Lean, Learn, Level Up Your Career!
Professional women know how to work hard for the promotions and positions we want. But when a chance comes along to leap past the next few steps in our plan, it is sometimes difficult to accelerate the learning curve to meet new responsibility expectations. If we’re not ready to push ourselves and our skills, it can be easy to be overwhelmed and discouraged doing the very work we’ve dreamed of doing.
When I was approached at my current job as Assistant Manager for Marketing, SEO & Content, I was informed that there was an open position at the executive level. The offer letter stated that I was hired for a much higher role that I had expected. I was happy and excited to take the offer but didn’t anticipate the complex nature of the responsibilities and workload that awaited me.
I started putting in extra hours in hopes of completing my tasks, yet could never quite get everything done. Since I was new to several of the responsibilities related to the new position, I was working slower than usual. I felt overwhelmed but was determined to develop the abilities and aptitude needed because I love the work and valued the position.

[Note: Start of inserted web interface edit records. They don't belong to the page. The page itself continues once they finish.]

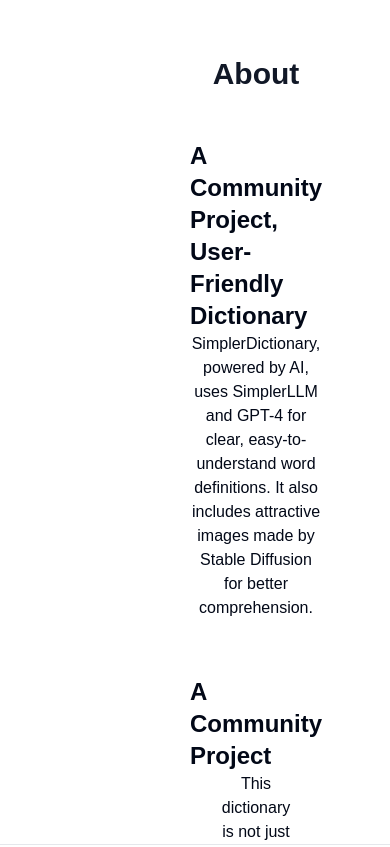
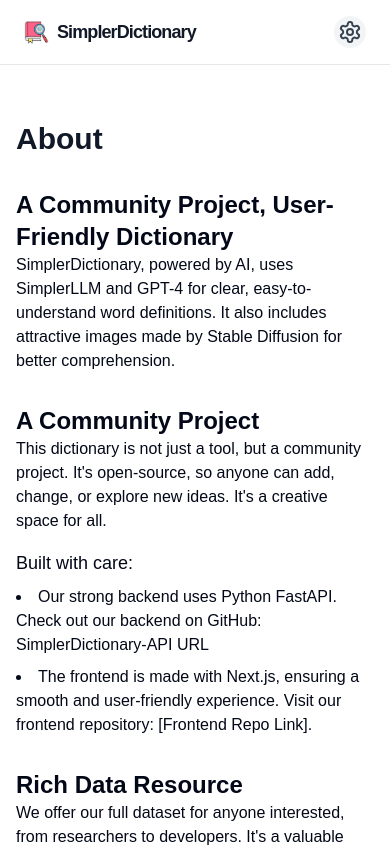
Before and after one commit to hassancs91/SimplerDictionary, a Next.js app: page /about in a window 390 px wide. Shown: the top 847 px of the page. Built offline with nearby package versions, Linux system fonts and the light colour scheme; a web font is replaced by a local one.

Commit message:
fix(core): about,contact page responsiveness

```diff
--- a/src/app/about/page.tsx
+++ b/src/app/about/page.tsx
@@ -1,20 +1,30 @@
+"use client"
+
+import { SimpleMobileNav } from "@/components/layout/mobilenav";
+
 export default function Page() {
 	return (
-		<div className='mx-64 flex h-full flex-col items-center py-14'>
-			<h1 className='mb-4 text-3xl font-semibold text-gray-900 dark:text-slate-200 md:text-4xl'>
+    <>
+    <SimpleMobileNav/>
+		<div className='mx-4 flex flex-col py-14 md:h-full md:items-center lg:mx-64'>
+			<h1 className='text-3xl font-semibold text-gray-900 dark:text-slate-200 md:mb-4 md:text-4xl'>
 				About
 			</h1>
 
-			<h2 className='mt-8 text-2xl font-semibold'>A Community Project, User-Friendly Dictionary</h2>
-			<p className='max-w-lg text-center'>
+			<h2 className='mt-8 text-2xl font-semibold'>
+				A Community Project, User-Friendly Dictionary
+			</h2>
+			<p className='max-w-lg md:text-center'>
 				SimplerDictionary, powered by AI, uses SimplerLLM and GPT-4 for
 				clear, easy-to-understand word definitions. It also includes
 				attractive images made by Stable Diffusion for better
 				comprehension.
 			</p>
 
-			<h2 className='mt-14 text-2xl font-semibold'>A Community Project</h2>
-			<p className='max-w-xl text-center'>
+			<h2 className='mt-8 text-2xl font-semibold md:mt-14'>
+				A Community Project
+			</h2>
+			<p className='max-w-xl md:text-center'>
 				This dictionary is not just a tool, but a community project.
 				It's open-source, so anyone can add, change, or explore new
 				ideas. It's a creative space for all.
@@ -32,12 +42,15 @@ export default function Page() {
 				</li>
 			</ul>
 
-			<h2 className='mt-14 text-2xl font-semibold'>Rich Data Resource</h2>
-			<p className='max-w-xl text-center'>
+			<h2 className='mt-8 text-2xl font-semibold md:mt-14'>
+				Rich Data Resource
+			</h2>
+			<p className='max-w-xl md:text-center'>
 				We offer our full dataset for anyone interested, from
 				researchers to developers. It's a valuable resource for many
 				uses. Download it here: [Link to Dataset].
 			</p>
 		</div>
+        </>
 	)
 }
--- a/src/app/contact/page.tsx
+++ b/src/app/contact/page.tsx
@@ -1,20 +1,27 @@
+'use client'
+
+import { SimpleMobileNav } from '@/components/layout/mobilenav'
+
 export default function Page() {
 	return (
-		<div className='mx-64 flex h-full flex-col items-center justify-center py-14'>
-			<h1 className='mb-4 flex items-center gap-2 text-3xl font-semibold text-gray-900 dark:text-slate-200 md:text-4xl'>
+		<>
+			<SimpleMobileNav />
+			<div className='mx-4 flex h-full flex-col md:justify-center py-14 md:items-center lg:mx-64'>
+				<h1 className='mb-4 flex gap-2 text-3xl font-semibold text-gray-900 dark:text-slate-200 md:items-center md:text-4xl'>
 					Contact Us
 				</h1>
 				<h2 className='text-lg'>
-				Have questions, suggestions, or feedback? We're here to listen.
+					Have questions, suggestions, or feedback? We're here to
+					listen.
 				</h2>
 				<h2 className='mt-10 text-xl font-semibold'>Reach Out to Us</h2>
-			<p className='mt-1 max-w-lg text-center'>
+				<p className='mt-1 md:max-w-lg md:text-center'>
 					Your thoughts and insights are important to us. If there’s
 					anything you'd like to share or inquire about, please don't
 					hesitate to reach out.
 				</p>
 
-			<p className='mt-8 max-w-lg text-center'>
+				<p className='mt-8 md:max-w-lg md:text-center'>
 					You can email <b>Hasan</b>, the founder of&nbsp;
 					<b>SimplerDictionary</b> directly at &nbsp;
 					<a
@@ -26,5 +33,6 @@ export default function Page() {
 					</a>
 				</p>
 			</div>
+		</>
 	)
 }
--- a/src/components/layout/mobilenav.tsx
+++ b/src/components/layout/mobilenav.tsx
@@ -14,6 +14,7 @@ import {
 	DropdownMenuContent,
 	DropdownMenuTrigger
 } from '@/components/ui/dropdown-menu'
+import Image from 'next/image'
 
 type MobileNavProps = {
 	setFontSize: (size: number) => void
@@ -70,10 +71,18 @@ const MobileNavbar = ({
 	}
 	return (
 		<header className='flex items-center justify-between border-b border-gray-200 px-6 py-4 dark:border-slate-800 md:hidden'>
-			<h1 className='text-xl font-semibold text-gray-900 dark:text-slate-200'>
-				SimplerDictionary
-			</h1>
-
+			<Link href={'/'} className='flex items-center gap-2'>
+				<Image
+					src='/logo.png'
+					width={500}
+					height={500}
+					alt='logo image'
+					className='w-[25px]'
+				/>
+				<h1 className='text-lg font-semibold tracking-tighter text-gray-900 hover:opacity-90 dark:text-slate-200'>
+					SimplerDictionary
+				</h1>
+			</Link>
 			<span
 				className={cn(
 					'cursor-pointer select-none text-gray-500 hover:opacity-80 dark:text-slate-500'
@@ -111,10 +120,9 @@ const MobileNavbar = ({
 					</li>
 					<li>
 						<a
-                        target='_blank'
+							target='_blank'
 							className='rounded p-2 hover:bg-gray-100 dark:text-slate-200 dark:hover:bg-slate-800'
-
-									href='https://www.patreon.com/heducate'
+							href='https://www.patreon.com/heducate'
 						>
 							Donate
 						</a>
@@ -122,9 +130,7 @@ const MobileNavbar = ({
 					<DropdownMenu>
 						<DropdownMenuTrigger asChild>
 							<li>
-								<a
-									className='rounded p-2 hover:bg-gray-100 dark:text-slate-200 dark:hover:bg-slate-800'
-								>
+								<a className='rounded p-2 hover:bg-gray-100 dark:text-slate-200 dark:hover:bg-slate-800'>
 									Others
 								</a>
 							</li>
@@ -260,3 +266,102 @@ const MobileNavbar = ({
 }
 
 export default MobileNavbar
+
+export function SimpleMobileNav() {
+	const [isOpen, setIsOpen] = useState(false)
+	const navRef = useRef<HTMLDivElement | null>(null)
+
+	function handleOutsideClick(e: MouseEvent) {
+		if (
+			isOpen &&
+			navRef.current &&
+			!navRef.current.contains(e.target as Node)
+		) {
+			setIsOpen(false)
+		}
+	}
+
+	useEffect(() => {
+		document.addEventListener('click', handleOutsideClick, true)
+
+		return () => {
+			document.removeEventListener('click', handleOutsideClick, true)
+		}
+	}, [isOpen])
+	return (
+		<header className='flex items-center justify-between border-b border-gray-200 px-6 py-4 dark:border-slate-800 md:hidden'>
+			<Link href={'/'} className='flex items-center gap-2'>
+				<Image
+					src='/logo.png'
+					width={500}
+					height={500}
+					alt='logo image'
+					className='w-[25px]'
+				/>
+				<h1 className='text-lg font-semibold tracking-tighter text-gray-900 hover:opacity-90 dark:text-slate-200'>
+					SimplerDictionary
+				</h1>
+			</Link>
+
+			<nav className='flex items-center font-[500] text-gray-700'>
+				<button
+					onClick={() => setIsOpen((prev) => !prev)}
+					className='rounded-full bg-gray-100 p-1 dark:bg-slate-900 dark:text-slate-500'
+				>
+					<Settings />
+				</button>
+				<div
+					ref={navRef}
+					className={cn(
+						'absolute left-0 top-[3.2rem] mt-3 hidden h-[75vh] w-64  flex-col rounded-none rounded-r-lg border bg-background px-4 pb-12 pt-2 text-gray-700 shadow-none dark:text-slate-200',
+						{ flex: isOpen }
+					)}
+				>
+					<Link
+						className='rounded p-2 hover:bg-gray-100 dark:text-slate-200 dark:hover:bg-slate-800'
+						href='/about'
+					>
+						About
+					</Link>
+					<Link
+						className='rounded p-2 hover:bg-gray-100 dark:text-slate-200 dark:hover:bg-slate-800'
+						href='/contact'
+					>
+						Contact
+					</Link>
+					<a
+						target='_blank'
+						className='flex items-center justify-between rounded p-2 hover:bg-gray-100 dark:text-slate-200 dark:hover:bg-slate-800'
+						href='https://www.patreon.com/heducate'
+					>
+						Donate
+					</a>
+					<a
+						href='https://simplerml.com/'
+						target='_blank'
+						className='flex items-center justify-between rounded p-2 hover:bg-gray-100 dark:text-slate-200 dark:hover:bg-slate-800'
+					>
+						<span>SimplerMl</span>
+						<ExternalLink size={16} />
+					</a>
+					<a
+						href='https://github.com/hassancs91/SimplerLLM'
+						target='_blank'
+						className='flex items-center justify-between rounded p-2 hover:bg-gray-100 dark:text-slate-200 dark:hover:bg-slate-800'
+					>
+						<span>SimplerLLM</span>
+						<ExternalLink size={16} />
+					</a>
+					<a
+						href='https://learnwithhasan.com/'
+						target='_blank'
+						className='flex items-center justify-between rounded p-2 hover:bg-gray-100 dark:text-slate-200 dark:hover:bg-slate-800'
+					>
+						<span>Author's Site</span>
+						<ExternalLink size={16} />
+					</a>
+				</div>
+			</nav>
+		</header>
+	)
+}
```
Lines whose indentation alone changed are shown as unchanged.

The new position required me to exercise more innovation and creativity than previous roles had. Now I was not only delivering work projects, I was also leading the new strategies and approaches for the projects. I now had to spend hours doing research to understand the market and design new approaches, and had to reorient my approach to think more broadly and critically.
Beyond workload and mindset changes, I also had to develop new work behaviors. Because my new projects required collaboration with a separate department, I had to manage their project progress and deadlines. This meant communicating strict requirements, asserting my authority and needs for the project, which was initially difficult and uncomfortable. I had to develop complete ownership of the project without much room for mistakes. This steep learning curve in several different areas, however, developed me professionally in ways nothing else could have.
For those of you who are facing a similar situation at your jobs, here are few ways I dealt with the unexpected increase in the workload and professional responsibilities:
Successful women stay students throughout their careers. When new responsibilities and positions come your way, you often have to do the extra work yourself to raise your skill levels. This means putting time aside to research, practice, and reach out to experts in your area for mentoring. Though it could be tempting to cut out all extra activities to focus on adjusting to your new role, it’s incredibly important to expose yourself to any learning opportunities that could accelerate your development. Set up meetings with co-workers, attend relevant trainings–even go outside your specific focus area to acquire practice or information that could give you an edge in your new responsibilities.
For me, this meant hours after work reading. I also had to set new communication standards, and learned new habits to support my responsibilities. I have found the best way to stay motivated and cultivate a positive attitude while dealing with your workload is to focus on learning as much as you can. Most people crave the chance to learn new things and enhance their skills, but very few get that opportunity. Consider yourself lucky for being given an opportunity to enhance your career. All the hard work and sweat is going to pay you back in the future.
When overwhelmed, it’s easy to keep focusing on everything that needs to be done. However, that perspective can sap all your energy. It’s important to stop the negative thought cycle, decide what can be accomplished next, and build up a positive frame of mind about the work at hand. Developing the right frame of mind is half the work towards solving the problems at hand because, once you have a positive achievement perspective, you can actually start accomplishing tasks
Accept the fact that you won’t be able to complete all the tasks at once. The earlier you accept this, the better. The right approach is to prioritize your work and tackle tasks that are high priority first. Prepare a to-do list of daily tasks every day. This will help you focus on urgent tasks and improve your productivity. Looking back now at my first few months in the job, I realize that so much of my struggle was in time management. I feel that if I had been an excellent time manager going in, I would have halved my problems.
Talk to your manager
People often hesitate to share concerns with their managers. Especially when the concerns are related to workload, we can think that bringing the issue up will reflect badly on us. This is far from true. More often than not, your boss will understand your concern. In my case, my manager helped and guided me at every step.
In addition to these four steps, I also made it a point to reward myself every time I met significant goals or was appreciated at work. And remember to take care of yourself: a pedicure can fix your mood even when your to-do list is full of pending tasks.